Perhaps the title of the story should be re-phrased. It’s not that I think the Kansas City Chiefs really should be in the market for Indianapolis Colts’ quarterback Peyton Manning. But I’m surprised they aren’t getting more play in the media as possible suitor for the future Hall of Famer.
Presuming Manning is healthy enough to be able to play he’s a huge upgrade for anyone—even at 75 percent, that’s better than 100 percent of most other quarterbacks in the NFL. But the number of places that make sense for him to go are much fewer. I would think Manning wants to be on a contender, one that he can make the difference between missing the playoffs entirely and maybe delivering a Super Bowl run. In this, it’s similar to Brett Favre’s situation when he left Green Bay. How many teams have a true Super Bowl opportunity, but no quarterback?

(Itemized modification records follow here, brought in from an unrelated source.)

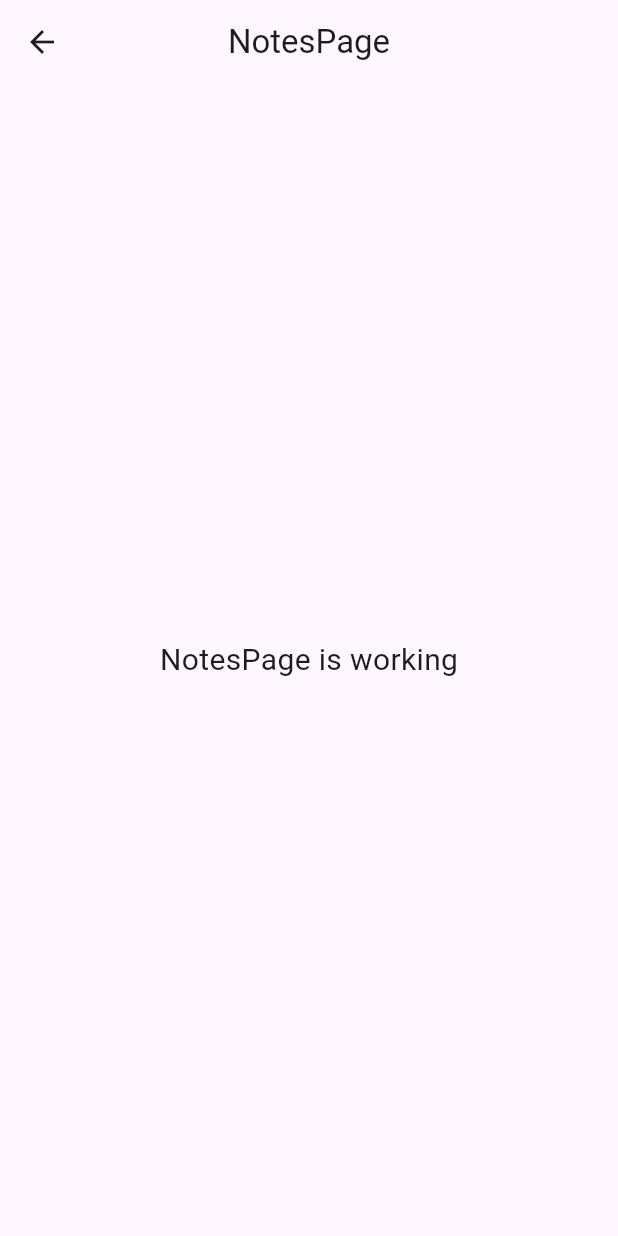
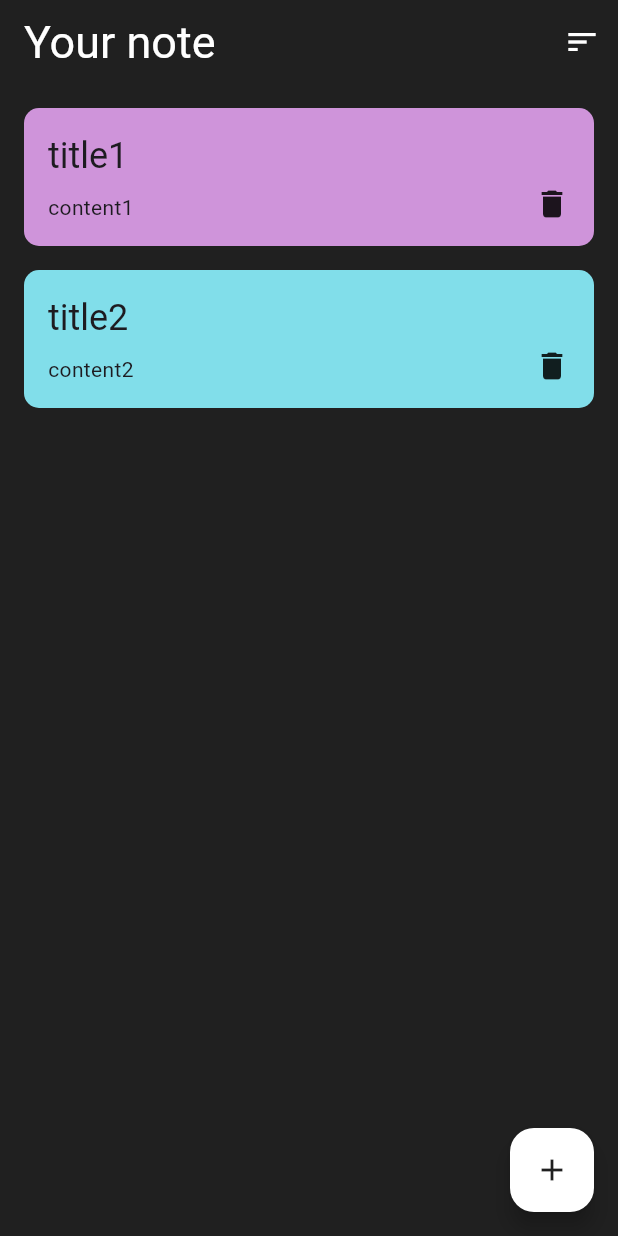
Before and after one commit to jungseokman/clean_2, a Flutter app: the NotesPage screen opened directly, on a phone screen of 412 x 824 dp. Run offline on Flutter 3.47's test engine with Material 3 defaults, Android fonts, the phone set to English and light mode, and no system bars; our stand-ins replace equatable, flutter_bloc, sqflite; accounts and stored records are empty.

Commit message:
첫번째화면

```diff
--- /dev/null
+++ b/lib/config/colors.dart
@@ -0,0 +1,10 @@
+import 'dart:ui';
+
+const roseBud = Color(0xFFFFAB91);
+const primrose = Color(0xFFE7ED9B);
+const wisteria = Color(0xFFCF94DA);
+const skyBlue = Color(0xFF81DEEA);
+const illusion = Color(0xFFF48FB1);
+
+const darkGray = Color(0xFF202020);
+const lightBlue = Color(0xFFD7E8DE);
--- a/lib/domain/models/note.dart
+++ b/lib/domain/models/note.dart
@@ -1,7 +1,6 @@
 import 'dart:convert';
 
 import 'package:equatable/equatable.dart';
-import 'package:flutter/widgets.dart';
 
 class Note extends Equatable {
   final String title;
@@ -62,14 +61,14 @@ class Note extends Equatable {
     String? content,
     int? color,
     int? timestamp,
-    ValueGetter<int?>? id,
+    int? id,
   }) {
     return Note(
       title: title ?? this.title,
       content: content ?? this.content,
       color: color ?? this.color,
       timestamp: timestamp ?? this.timestamp,
-      id: id != null ? id() : this.id,
+      id: id ?? this.id,
     );
   }
 }
--- /dev/null
+++ b/lib/presentation/bloc/notes/notes_event.dart
@@ -0,0 +1,42 @@
+part of 'notes_bloc.dart';
+
+sealed class NotesEvent extends Equatable {
+  const NotesEvent();
+
+  @override
+  List<Object> get props => [];
+}
+
+class GetNotesEvent extends NotesEvent {}
+
+class DeleteNotesEvent extends NotesEvent {
+  final Note note;
+  const DeleteNotesEvent({
+    required this.note,
+  });
+
+  @override
+  List<Object> get props => [note];
+}
+
+class RestoreNotesEvent extends NotesEvent {}
+
+class UpdateNotesEvent extends NotesEvent {
+  final Note note;
+  const UpdateNotesEvent({
+    required this.note,
+  });
+
+  @override
+  List<Object> get props => [note];
+}
+
+class CreateNotesEvent extends NotesEvent {
+  final Note note;
+  const CreateNotesEvent({
+    required this.note,
+  });
+
+  @override
+  List<Object> get props => [note];
+}
--- a/lib/presentation/pages/notes/notes_page.dart
+++ b/lib/presentation/pages/notes/notes_page.dart
@@ -1,4 +1,7 @@
 import 'package:flutter/material.dart';
+import 'package:flutter_note_app/config/colors.dart';
+import 'package:flutter_note_app/domain/models/note.dart';
+import 'package:flutter_note_app/presentation/widgets/note_item.dart';
 
 class NotesPage extends StatelessWidget {
   const NotesPage({super.key});
@@ -7,14 +10,38 @@ class NotesPage extends StatelessWidget {
   Widget build(BuildContext context) {
     return Scaffold(
       appBar: AppBar(
-        title: const Text('NotesPage'),
-        centerTitle: true,
+        title: const Text(
+          'Your note',
+        ),
+        centerTitle: false,
+        actions: [
+          IconButton(onPressed: () {}, icon: const Icon(Icons.sort)),
+        ],
       ),
-      body: const Center(
-        child: Text(
-          'NotesPage is working',
-          style: TextStyle(fontSize: 20),
-        ),
+      floatingActionButton: FloatingActionButton(
+        onPressed: () {},
+        child: const Icon(Icons.add),
+      ),
+      body: ListView(
+        padding: const EdgeInsets.symmetric(horizontal: 16, vertical: 16),
+        children: [
+          NoteItem(
+            note: Note(
+              title: "title1",
+              content: "content1",
+              color: wisteria.value,
+              timestamp: 1,
+            ),
+          ),
+          NoteItem(
+            note: Note(
+              title: "title2",
+              content: "content2",
+              color: skyBlue.value,
+              timestamp: 2,
+            ),
+          ),
+        ],
       ),
     );
   }
--- /dev/null
+++ b/lib/presentation/widgets/note_item.dart
@@ -0,0 +1,60 @@
+import 'package:flutter/material.dart';
+
+import 'package:flutter_note_app/domain/models/note.dart';
+
+class NoteItem extends StatelessWidget {
+  const NoteItem({
+    super.key,
+    required this.note,
+    this.onDeleteTap,
+  });
+
+  final Note note;
+  final Function? onDeleteTap;
+
+  @override
+  Widget build(BuildContext context) {
+    return Padding(
+      padding: const EdgeInsets.only(bottom: 16.0),
+      child: Container(
+        decoration: BoxDecoration(
+          borderRadius: BorderRadius.circular(10),
+          color: Color(note.color),
+        ),
+        padding: const EdgeInsets.all(16),
+        child: Stack(
+          children: [
+            Column(
+              crossAxisAlignment: CrossAxisAlignment.start,
+              children: [
+                Text(
+                  note.title,
+                  style: Theme.of(context).textTheme.headlineSmall,
+                  maxLines: 1,
+                  overflow: TextOverflow.ellipsis,
+                ),
+                const SizedBox(
+                  height: 8,
+                ),
+                Text(
+                  note.content,
+                  style: Theme.of(context).textTheme.bodyMedium,
+                  maxLines: 3,
+                  overflow: TextOverflow.ellipsis,
+                ),
+              ],
+            ),
+            Positioned(
+              right: 0,
+              bottom: 0,
+              child: GestureDetector(
+                onTap: onDeleteTap?.call(),
+                child: const Icon(Icons.delete),
+              ),
+            )
+          ],
+        ),
+      ),
+    );
+  }
+}
```
Also changed, not shown: lib/main.dart (+26 -109 lines), lib/presentation/bloc/note_app_bloc.dart (deleted, +0 -13 lines), lib/presentation/bloc/note_app_event.dart (deleted, +0 -8 lines), lib/presentation/bloc/note_app_state.dart (deleted, +0 -9 lines), lib/presentation/bloc/notes/notes_bloc.dart (added, +88 -0 lines), lib/presentation/bloc/notes/notes_state.dart (added, +72 -0 lines), 3 other files.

I would argue that Kansas City meets the mold. We’re talking about a team that managed to scrape out seven wins in spite of Eric Berry, Tony Moeaki and Jamaal Charles missing the 2011 season, in spite of a midseason coaching change and in spite of a combination of injuries and incompetence at the quarterback position. Even just holding steady and getting everyone healthy makes Kansas City a good bet to win the AFC West. Why wouldn’t a healthy Peyton put the Chiefs into the Super Bowl discussion?
The AFC has the look of a conference that’s going to open up. A decade-plus that’s seen New England, Indianapolis or Pittsburgh reach the Super Bowl every year but one since 2001 (Oakland’s 2002 run the only exception) has already seen the Colts peeled off. Then you ask how much longer Tom Brady and Bill Belichick can keep doing it with substandard personnel at so many other positions. Pittsburgh needs serious re-tooling on both lines and have become dependent on quarterback Ben Roethlisberger, a few big plays from the linebackers and the coaching of Mike Tomlin. If you look at the rest of the AFC, Baltimore may have missed their moment this season, and while Houston has the look of a team ready to ascend, they are also likely to be everyone’s preseason darling next year—never a good thing for a team not used to dealing with expectations.
So the question for Kansas City is simply this—Why not us? And from there it presumes to follow, why not Peyton? I would personally be skeptical of such a move, obviously pending the asking price, but I wouldn’t give up three prime prospects or draft picks to get him, and it would seem Indianapolis can get that in return. But just because I’m skeptical doesn’t mean others wouldn’t be, and based on that, I’m surprised the Chiefs haven’t shown up with the Jets and possible landing places for Manning.